There are obvious advantages granted to an offense when running no-huddle offenses, especially when you have an experienced quarterback who is able to diagnose defenses. For one thing, it prohibits defenses from being able to substitute players the way they ordinarily would. It’s why teams run it, after all, but it’s difficult to do constantly.
And it’s not drawing plays up in the dirt, either literally or euphemistically, even though it’s a remark that quarterback Ben Roethlisberger made earlier this year, and basically had to incrementally walk back. “It’s just a play that, we had a look and—I don’t know how to best describe it, you’d have to ask someone else—but it worked”, he told reporters after the game about the go-ahead JuJu Smith-Schuster touchdown.
This was after a reporter asked him if this was a play that they drew up ‘on the spot’, and Roethlisberger joked that he was about to drew ‘in the dirt’. But the reality is, and always has been, that these aren’t ad libs in the sense that they are being invented without practice, something that Eric Ebron talked about earlier today.

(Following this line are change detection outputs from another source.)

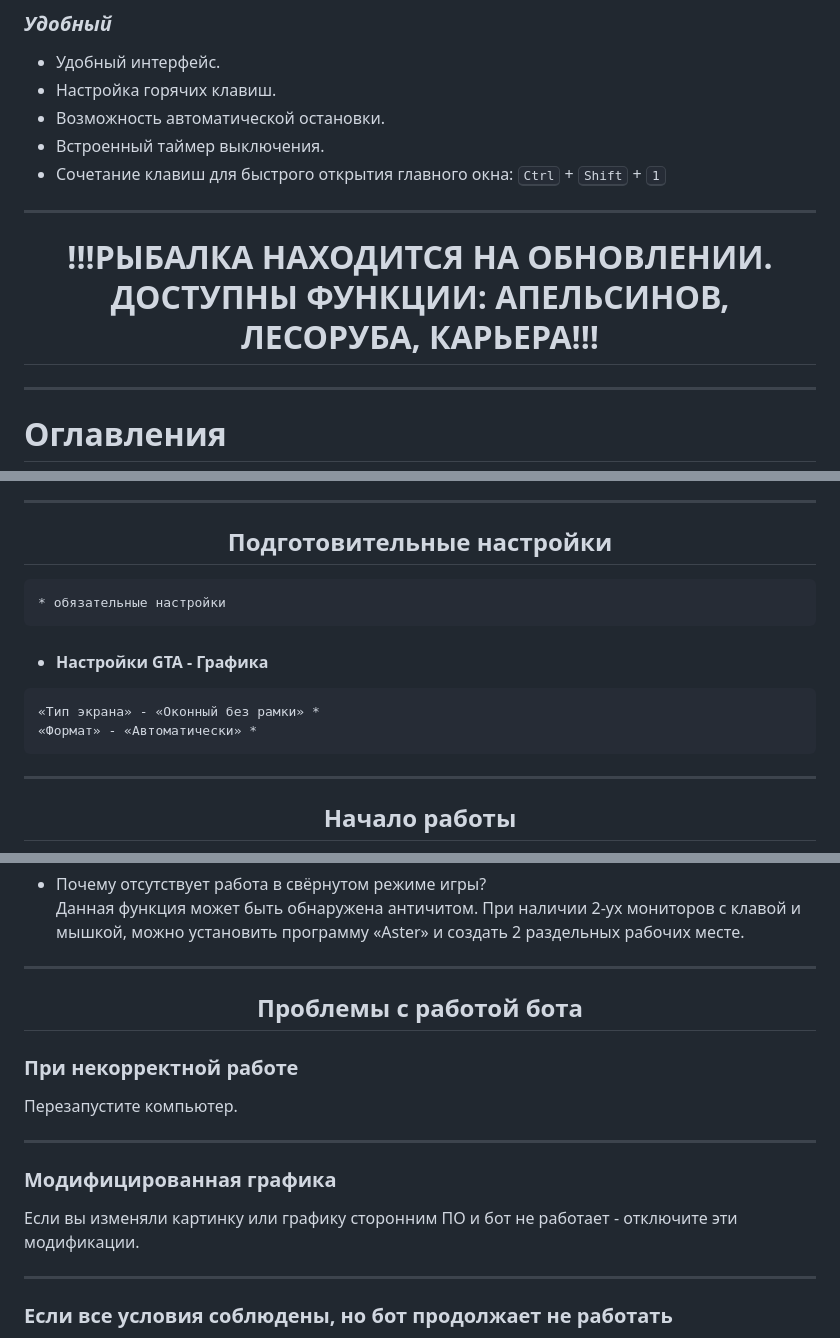
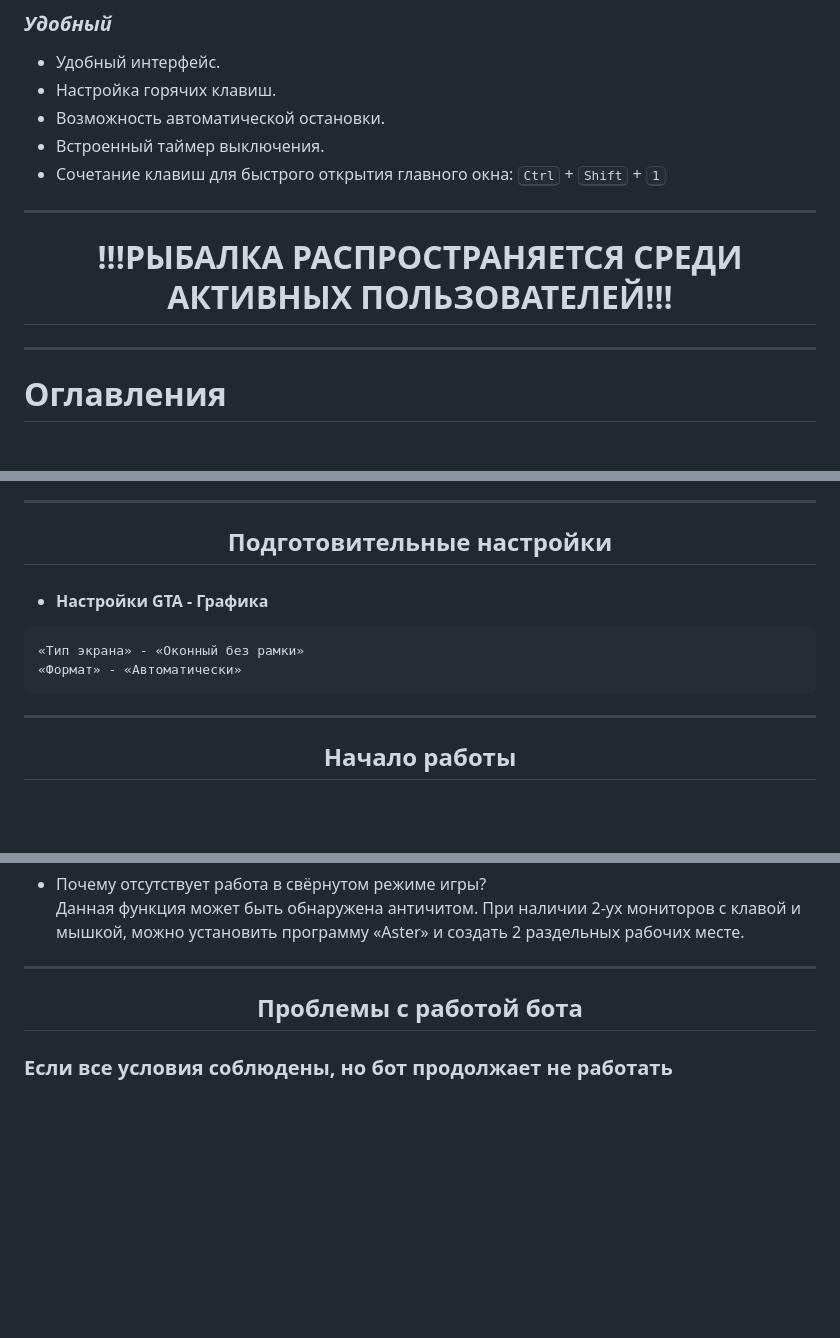
Before and after one commit to PaulTwelve/AutoFishBot-MajesticRP, a Markdown page: README.md, 3 parts joined by grey strips. GitHub-like rendering; blank space fills up the shorter version.

````diff
--- a/README.md
+++ b/README.md
@@ -39,7 +38,7 @@
 - Встроенный таймер выключения.
 - Сочетание клавиш для быстрого открытия главного окна: <kbd>Ctrl</kbd> + <kbd>Shift</kbd> + <kbd>1</kbd>
 ------
-<h1 align="center">!!!РЫБАЛКА НАХОДИТСЯ НА ОБНОВЛЕНИИ. ДОСТУПНЫ ФУНКЦИИ: АПЕЛЬСИНОВ, ЛЕСОРУБА, КАРЬЕРА!!!</h1>
+<h1 align="center">!!!РЫБАЛКА РАСПРОСТРАНЯЕТСЯ СРЕДИ АКТИВНЫХ ПОЛЬЗОВАТЕЛЕЙ!!!</h1>
 
 ------
 
@@ -62,14 +61,10 @@
 ------
 <h2 align="center">Подготовительные настройки</h2>
 
-```sh
-* обязательные настройки
-```
-
 - #### Настройки GTA - Графика
 ```sh
-«Тип экрана» - «Оконный без рамки» *
-«Формат» - «Автоматически» *
+«Тип экрана» - «Оконный без рамки»
+«Формат» - «Автоматически»
 ```
 
 ------
@@ -91,16 +86,6 @@
 ------
 <h2 align="center">Проблемы с работой бота</h2>
 
-### При некорректной работе
-
-Перезапустите компьютер.
-
-------
-### Модифицированная графика
-
-Если вы изменяли картинку или графику сторонним ПО и бот не работает - отключите эти модификации.
-
-------
 ### Если все условия соблюдены, но бот продолжает не работать
 
 1. Нажимаете сочетание <kbd>Win</kbd> + <kbd>R</kbd>
````
Also changed, not shown: other parts of README.md (+1 -2 lines).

“All of those plays that Ben would call were all the plays that we would practice”, the veteran tight end said, in contrast to remarks made throughout the year by the wide-eyed rookie, Chase Claypool, about his quarterback’s magic abilities. “And as much as it might seem like Ben’s making stuff up, nah, we practice this stuff”.
“That’s situational where we put our receivers far outside and we would run up draws or throw it outside”, he added. “That was stuff that we’ve practiced for the last like three weeks. These are things that we understand, when we get in situations where we need offense, how to recreate and try to create problems for opposing defenses. So that’s really all it is”.
The Steelers, and just about every team, ask their players to know every position that they might play, and ideally, to understand every play as a concept, rather than simply what they are assigned to do on said play.
What is what enables them to do things like this in a no-huddle, where you could run a play or a route concept even if that specific player may have never run that particular play from that particular position, because he will understand what it is that he is being asked to do. It’s not street ball. It’s preparation.